[What is needed]:
Copy out the records in full, word for word, without pictures.

[Record set]:
= = =

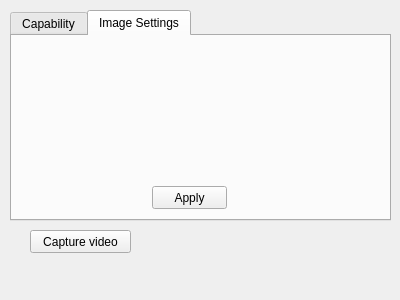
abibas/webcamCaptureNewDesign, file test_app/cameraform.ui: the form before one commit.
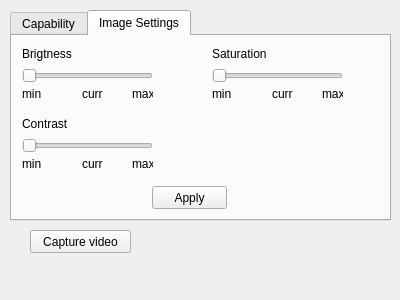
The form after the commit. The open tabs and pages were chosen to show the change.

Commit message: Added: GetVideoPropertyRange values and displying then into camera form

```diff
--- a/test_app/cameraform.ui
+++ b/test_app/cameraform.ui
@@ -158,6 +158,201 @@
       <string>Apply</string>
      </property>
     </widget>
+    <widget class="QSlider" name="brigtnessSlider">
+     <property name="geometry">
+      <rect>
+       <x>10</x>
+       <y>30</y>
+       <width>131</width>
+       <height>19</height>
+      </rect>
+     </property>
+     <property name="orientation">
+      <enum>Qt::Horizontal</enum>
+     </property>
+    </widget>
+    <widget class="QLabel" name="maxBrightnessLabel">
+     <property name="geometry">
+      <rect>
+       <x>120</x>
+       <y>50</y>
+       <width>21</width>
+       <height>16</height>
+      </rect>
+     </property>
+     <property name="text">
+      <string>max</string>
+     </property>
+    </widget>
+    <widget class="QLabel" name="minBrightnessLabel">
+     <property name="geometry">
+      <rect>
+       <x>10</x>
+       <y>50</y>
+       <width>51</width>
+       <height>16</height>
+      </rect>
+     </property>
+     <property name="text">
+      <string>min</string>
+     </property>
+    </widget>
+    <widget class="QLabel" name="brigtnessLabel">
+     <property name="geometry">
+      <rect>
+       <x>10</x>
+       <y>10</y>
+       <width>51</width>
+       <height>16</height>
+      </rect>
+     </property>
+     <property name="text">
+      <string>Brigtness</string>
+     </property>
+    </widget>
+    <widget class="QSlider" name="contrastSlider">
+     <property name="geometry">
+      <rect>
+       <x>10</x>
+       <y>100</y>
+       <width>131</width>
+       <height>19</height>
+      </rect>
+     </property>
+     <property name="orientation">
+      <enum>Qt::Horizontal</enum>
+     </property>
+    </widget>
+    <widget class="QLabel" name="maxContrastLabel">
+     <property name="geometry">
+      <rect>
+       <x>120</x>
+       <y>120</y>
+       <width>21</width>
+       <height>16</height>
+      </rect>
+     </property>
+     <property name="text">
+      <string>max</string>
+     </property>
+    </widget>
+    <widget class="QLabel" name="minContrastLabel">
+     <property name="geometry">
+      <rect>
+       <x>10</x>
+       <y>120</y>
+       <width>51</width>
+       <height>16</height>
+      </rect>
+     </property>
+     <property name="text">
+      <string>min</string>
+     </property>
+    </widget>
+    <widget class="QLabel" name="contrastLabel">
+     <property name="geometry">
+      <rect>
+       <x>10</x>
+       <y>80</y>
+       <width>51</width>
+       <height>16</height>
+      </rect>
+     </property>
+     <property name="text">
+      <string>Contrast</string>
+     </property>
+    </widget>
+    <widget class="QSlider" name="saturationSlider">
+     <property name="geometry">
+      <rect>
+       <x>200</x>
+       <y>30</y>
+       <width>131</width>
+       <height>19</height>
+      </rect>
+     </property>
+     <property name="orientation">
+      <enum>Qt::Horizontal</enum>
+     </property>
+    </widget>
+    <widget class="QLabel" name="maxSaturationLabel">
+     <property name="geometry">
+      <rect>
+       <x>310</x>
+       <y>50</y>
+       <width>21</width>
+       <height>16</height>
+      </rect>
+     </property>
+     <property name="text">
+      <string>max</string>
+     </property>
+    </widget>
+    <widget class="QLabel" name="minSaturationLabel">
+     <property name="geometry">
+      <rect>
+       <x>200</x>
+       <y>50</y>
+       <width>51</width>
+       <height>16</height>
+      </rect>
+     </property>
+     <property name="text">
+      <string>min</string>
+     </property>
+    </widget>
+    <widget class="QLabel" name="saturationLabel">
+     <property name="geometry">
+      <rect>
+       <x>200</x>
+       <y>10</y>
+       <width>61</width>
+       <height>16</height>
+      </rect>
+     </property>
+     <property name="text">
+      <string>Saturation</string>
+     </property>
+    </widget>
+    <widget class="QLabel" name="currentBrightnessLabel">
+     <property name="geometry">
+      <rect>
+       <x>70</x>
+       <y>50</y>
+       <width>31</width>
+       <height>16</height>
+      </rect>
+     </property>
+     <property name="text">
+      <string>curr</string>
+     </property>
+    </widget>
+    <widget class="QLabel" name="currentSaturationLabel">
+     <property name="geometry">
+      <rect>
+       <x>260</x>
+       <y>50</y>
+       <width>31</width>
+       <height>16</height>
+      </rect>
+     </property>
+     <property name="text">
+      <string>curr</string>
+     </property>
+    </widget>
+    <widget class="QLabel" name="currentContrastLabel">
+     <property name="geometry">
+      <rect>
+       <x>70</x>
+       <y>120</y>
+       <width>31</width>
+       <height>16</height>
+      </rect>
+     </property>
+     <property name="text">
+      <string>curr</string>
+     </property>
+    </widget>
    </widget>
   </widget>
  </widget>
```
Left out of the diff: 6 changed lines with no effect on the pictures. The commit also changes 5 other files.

= = =

[Response below]:
abibas/webcamCaptureNewDesign, file test_app/cameraform.ui: the form before one commit.
The form after the commit. The open tabs and pages were chosen to show the change.

Commit message: Added: GetVideoPropertyRange values and displying then into camera form

```diff
--- a/test_app/cameraform.ui
+++ b/test_app/cameraform.ui
@@ -158,6 +158,201 @@
       <string>Apply</string>
      </property>
     </widget>
+    <widget class="QSlider" name="brigtnessSlider">
+     <property name="geometry">
+      <rect>
+       <x>10</x>
+       <y>30</y>
+       <width>131</width>
+       <height>19</height>
+      </rect>
+     </property>
+     <property name="orientation">
+      <enum>Qt::Horizontal</enum>
+     </property>
+    </widget>
+    <widget class="QLabel" name="maxBrightnessLabel">
+     <property name="geometry">
+      <rect>
+       <x>120</x>
+       <y>50</y>
+       <width>21</width>
+       <height>16</height>
+      </rect>
+     </property>
+     <property name="text">
+      <string>max</string>
+     </property>
+    </widget>
+    <widget class="QLabel" name="minBrightnessLabel">
+     <property name="geometry">
+      <rect>
+       <x>10</x>
+       <y>50</y>
+       <width>51</width>
+       <height>16</height>
+      </rect>
+     </property>
+     <property name="text">
+      <string>min</string>
+     </property>
+    </widget>
+    <widget class="QLabel" name="brigtnessLabel">
+     <property name="geometry">
+      <rect>
+       <x>10</x>
+       <y>10</y>
+       <width>51</width>
+       <height>16</height>
+      </rect>
+     </property>
+     <property name="text">
+      <string>Brigtness</string>
+     </property>
+    </widget>
+    <widget class="QSlider" name="contrastSlider">
+     <property name="geometry">
+      <rect>
+       <x>10</x>
+       <y>100</y>
+       <width>131</width>
+       <height>19</height>
+      </rect>
+     </property>
+     <property name="orientation">
+      <enum>Qt::Horizontal</enum>
+     </property>
+    </widget>
+    <widget class="QLabel" name="maxContrastLabel">
+     <property name="geometry">
+      <rect>
+       <x>120</x>
+       <y>120</y>
+       <width>21</width>
+       <height>16</height>
+      </rect>
+     </property>
+     <property name="text">
+      <string>max</string>
+     </property>
+    </widget>
+    <widget class="QLabel" name="minContrastLabel">
+     <property name="geometry">
+      <rect>
+       <x>10</x>
+       <y>120</y>
+       <width>51</width>
+       <height>16</height>
+      </rect>
+     </property>
+     <property name="text">
+      <string>min</string>
+     </property>
+    </widget>
+    <widget class="QLabel" name="contrastLabel">
+     <property name="geometry">
+      <rect>
+       <x>10</x>
+       <y>80</y>
+       <width>51</width>
+       <height>16</height>
+      </rect>
+     </property>
+     <property name="text">
+      <string>Contrast</string>
+     </property>
+    </widget>
+    <widget class="QSlider" name="saturationSlider">
+     <property name="geometry">
+      <rect>
+       <x>200</x>
+       <y>30</y>
+       <width>131</width>
+       <height>19</height>
+      </rect>
+     </property>
+     <property name="orientation">
+      <enum>Qt::Horizontal</enum>
+     </property>
+    </widget>
+    <widget class="QLabel" name="maxSaturationLabel">
+     <property name="geometry">
+      <rect>
+       <x>310</x>
+       <y>50</y>
+       <width>21</width>
+       <height>16</height>
+      </rect>
+     </property>
+     <property name="text">
+      <string>max</string>
+     </property>
+    </widget>
+    <widget class="QLabel" name="minSaturationLabel">
+     <property name="geometry">
+      <rect>
+       <x>200</x>
+       <y>50</y>
+       <width>51</width>
+       <height>16</height>
+      </rect>
+     </property>
+     <property name="text">
+      <string>min</string>
+     </property>
+    </widget>
+    <widget class="QLabel" name="saturationLabel">
+     <property name="geometry">
+      <rect>
+       <x>200</x>
+       <y>10</y>
+       <width>61</width>
+       <height>16</height>
+      </rect>
+     </property>
+     <property name="text">
+      <string>Saturation</string>
+     </property>
+    </widget>
+    <widget class="QLabel" name="currentBrightnessLabel">
+     <property name="geometry">
+      <rect>
+       <x>70</x>
+       <y>50</y>
+       <width>31</width>
+       <height>16</height>
+      </rect>
+     </property>
+     <property name="text">
+      <string>curr</string>
+     </property>
+    </widget>
+    <widget class="QLabel" name="currentSaturationLabel">
+     <property name="geometry">
+      <rect>
+       <x>260</x>
+       <y>50</y>
+       <width>31</width>
+       <height>16</height>
+      </rect>
+     </property>
+     <property name="text">
+      <string>curr</string>
+     </property>
+    </widget>
+    <widget class="QLabel" name="currentContrastLabel">
+     <property name="geometry">
+      <rect>
+       <x>70</x>
+       <y>120</y>
+       <width>31</width>
+       <height>16</height>
+      </rect>
+     </property>
+     <property name="text">
+      <string>curr</string>
+     </property>
+    </widget>
    </widget>
   </widget>
  </widget>
```
Left out of the diff: 6 changed lines with no effect on the pictures. The commit also changes 5 other files.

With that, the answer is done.